Jorge Mario Bergoglio, Cardinal and Archbishop of Buenos Aires, was elected by the Papal Conclave to the head of the Catholic Church in March this year and his first words summed up how he would approach the pontificat when he simply said “Pray for me”. The Pope called himself Francis after the humble saint and immediately demonstrated to the world he would be changing the course of the Roman Catholic Church from one of in-fighting at the top back to the the raison d’être of the Church’s existence: to focus on and care for the poor – just as St Francis of Assisi had done. The Pope shunned the papal apartment, washed the feet of prisoners on Maundy Thursday, and embraced a man with a deformed face, pictured above, in St Peter’s Square.

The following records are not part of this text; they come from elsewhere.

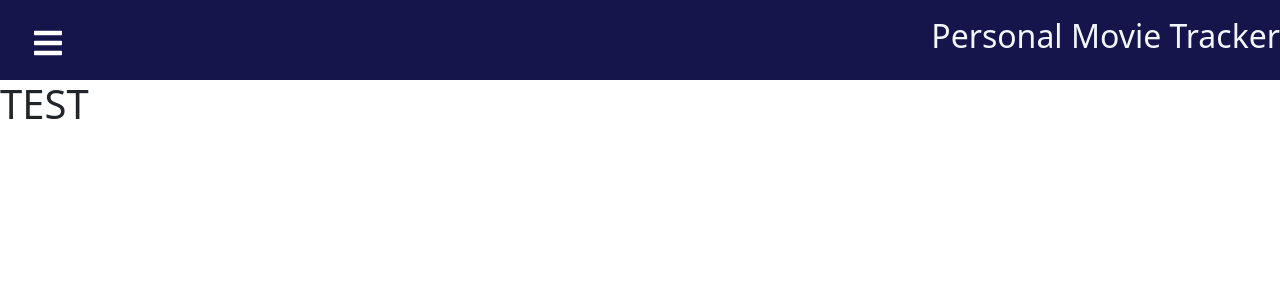
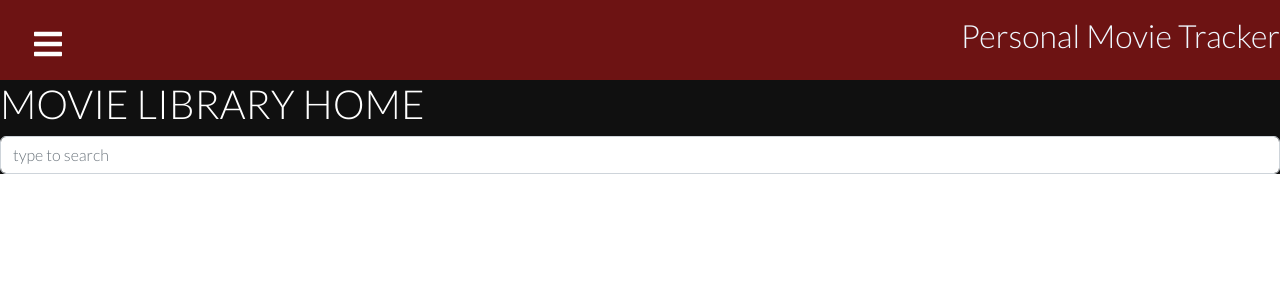
Before and after one commit to mckenziebyrd/Movie_Tracker, a React (Create React App) app in the folder movie_tracker_front_end/: page /search in a window 1280 px wide. Shown: the top 300 px of the page. Built offline with nearby package versions, Linux system fonts and the light colour scheme; no server answers.

Commit message:
stylsing and pages adjust

```diff
--- a/movie_tracker_front_end/public/index.html
+++ b/movie_tracker_front_end/public/index.html
@@ -25,8 +25,6 @@
       Learn how to configure a non-root public URL by running `npm run build`.
     -->
     <link rel="preconnect" href="https://fonts.googleapis.com"><link rel="preconnect" href="https://fonts.gstatic.com" crossorigin><link href="https://fonts.googleapis.com/css2?family=Lato:wght@300&display=swap" rel="stylesheet">
-    <link rel="stylesheet" href="https://cdn.jsdelivr.net/npm/bootstrap@5.1.3/dist/css/bootstrap.min.css" integrity="sha384-1BmE4kWBq78iYhFldvKuhfTAU6auU8tT94WrHftjDbrCEXSU1oBoqyl2QvZ6jIW3" crossorigin="anonymous">
-    <script src="https://cdn.jsdelivr.net/npm/bootstrap@5.1.3/dist/js/bootstrap.bundle.min.js" integrity="sha384-ka7Sk0Gln4gmtz2MlQnikT1wXgYsOg+OMhuP+IlRH9sENBO0LRn5q+8nbTov4+1p" crossorigin="anonymous"></script>
 
     <title>React App</title>
   </head>
--- a/movie_tracker_front_end/src/App.css
+++ b/movie_tracker_front_end/src/App.css
@@ -1,11 +1,4 @@
-body {
-  background: rgb(109, 103, 103);
+* {
   color: white;
   font-family: 'Lato', sans-serif;
 };
-
-.movie-app{
-  background: pink;
-  overflow-x: auto;
-  flex-wrap:nowrap;
-}
--- a/movie_tracker_front_end/src/App.js
+++ b/movie_tracker_front_end/src/App.js
@@ -39,11 +39,11 @@ const AddFavoriteMovie = (movie) => {
     <Router>
       <Navbar />
       <Routes>
-      <Route exact path='/home' element={<Home searchValue={searchValue} setSearchValue={setSearchValue} movies={movies} />}/>
+      <Route exact path='/' element={<Home searchValue={searchValue} setSearchValue={setSearchValue} movies={movies} />}/>
         <Route path='/favorites' element={<Favorites />}/>
         <Route path='/needToWatch' element={<NeedToWatch />}/>
         <Route path='/watchList' element={<WatchList />}/>
-        <Route path='/search' element={<Search />}/>
+        <Route path='/search' element={<Search searchValue={searchValue} setSearchValue={setSearchValue} movies={movies}/>}/>
 
       </Routes>
     </Router>
--- a/movie_tracker_front_end/src/components/MovieList.css
+++ b/movie_tracker_front_end/src/components/MovieList.css
@@ -1,12 +1,11 @@
 .image-container {
-    position: relative;
     transition: transform 0.2s;
     margin: 15px;
   }
 
   .image-container:hover {
     cursor: pointer;
-    transform: scale(1.05);
+    transform: scale(1.009);
   }
 
   .image-container:hover .overlay {
--- a/movie_tracker_front_end/src/components/MovieList.js
+++ b/movie_tracker_front_end/src/components/MovieList.js
@@ -1,6 +1,5 @@
 import React ,{useState}from 'react'
 import './MovieList.css'
-import {AiFillHeart} from 'react-icons/ai'
 
 function MovieList(props) {
 
@@ -12,8 +11,8 @@ function MovieList(props) {
             <div
             className='overlay'
            >
-                <p>Add to Favorites</p>
-                <AiFillHeart />
+                <p>Add to Library</p>
+
             </div>
         </div>
         ))}
--- a/movie_tracker_front_end/src/components/MovieListHeading.js
+++ /dev/null
@@ -1,11 +0,0 @@
-import React from 'react'
-
-const MovieListHeading = (props) => {
-  return (
-    <div className='col'>
-        <h1>{props.heading}</h1>
-    </div>
-  )
-}
-
-export default MovieListHeading
--- a/movie_tracker_front_end/src/components/NavBar/NavBar.css
+++ b/movie_tracker_front_end/src/components/NavBar/NavBar.css
@@ -3,7 +3,7 @@
 }
 
 .navbar {
-    background-color:  rgb(21, 21, 75) ;
+    background-color:  rgb(109, 19, 19) ;
     height: 80px;
     display: flex;
     justify-content: start;
--- a/movie_tracker_front_end/src/components/NavBar/SidebarData.js
+++ b/movie_tracker_front_end/src/components/NavBar/SidebarData.js
@@ -5,7 +5,7 @@ import {MdMenuBook} from "react-icons/md"
 export const SidebarData = [
   {
     title: 'HOME',
-    path: './home',
+    path: './',
     icon: <MdMenuBook />,
     className: 'nav-text'
   },
--- a/movie_tracker_front_end/src/components/Pages/Home.js
+++ b/movie_tracker_front_end/src/components/Pages/Home.js
@@ -1,6 +1,5 @@
 import React from 'react'
 import MovieList from '../MovieList'
-import MovieListHeading from '../MovieListHeading'
 import SearchBox from '../SearchBox'
 import './Pages.css'
 
--- a/movie_tracker_front_end/src/components/Pages/Pages.css
+++ b/movie_tracker_front_end/src/components/Pages/Pages.css
@@ -1,14 +1,13 @@
 
   .movie-app{
+    background: rgb(16, 16, 16);
     display: flex;
     flex-direction: column;
-    background: pink;
     overflow-x: auto;
     flex-wrap:nowrap;
   }
 
   .row {
-    background: blue;
     display: flex;
     flex-direction: row;
   }
--- a/movie_tracker_front_end/src/components/Pages/Search.js
+++ b/movie_tracker_front_end/src/components/Pages/Search.js
@@ -1,8 +1,18 @@
 import React from 'react'
+import MovieList from '../MovieList'
+import SearchBox from '../SearchBox'
+import './Pages.css'
 
-function Search() {
+function Search({movies, searchValue, setSearchValue,}) {
   return (
-    <div><h1>TEST</h1></div>
+    <div className='movie-app'>
+    <h1>MOVIE LIBRARY HOME</h1>
+    <SearchBox searchValue={searchValue} setSearchValue={setSearchValue}/>
+    <div className='row'>
+       <MovieList movies={movies} />
+    </div>
+
+</div>
   )
 }
 
```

I was lucky enough to be able to attend a General Audience with Pope Francis in July of this year. Before offering prayers and his blessing he toured St Peter’s Square – with little security – to greet 90,000 pilgrims in boiling 40 degree heat.
Pope Francis may not have the ultimate charisma of Pope John Paul II but he does have his ability to reach out past the ornate surrounding of the Holy See and communicate with Catholics and non-Catholics across the world. Although he has only been in post for less than ten months, Pope Francis has managed to re-connect the laymen and women to the Catholic Church once again: the lapsed have started returning to weekly Sunday Mass, over 3 million young people packed Copacabana Beach in Brazil to attend Mass presided over by him, and the pontiff, in line with the Vatican’s historic usage of modern technology, has surpassed 10 million followers on Twitter and is second only to US President Barack Obama for the world leaders with the highest number.
His Holiness’ commitment to the poor and rebuffing of ermine and papal apartments must also be driven through the Curia, the Church’s power base in Rome and governing body run by the elite Cardinals. It is said Pope Benedict XVI no longer had the strength to deal with the in-fighting, and, frankly, corruption within the Curia, which led to his resignation in February this year. Pope Francis’ no-nonsense approach and better management skills may lead to the reform he desires.
But at this moment, Pope Francis, is recognised for getting a grip on a 2,000 year old institution badly damaged by child abuse scandals and has changed the tone from a Church widely thought of as uncaring and corrupt to one of projecting a message of compassion and care for the poor. That is no mean feat and he is rightly recognised as one of the greatest contributors to the year 2013.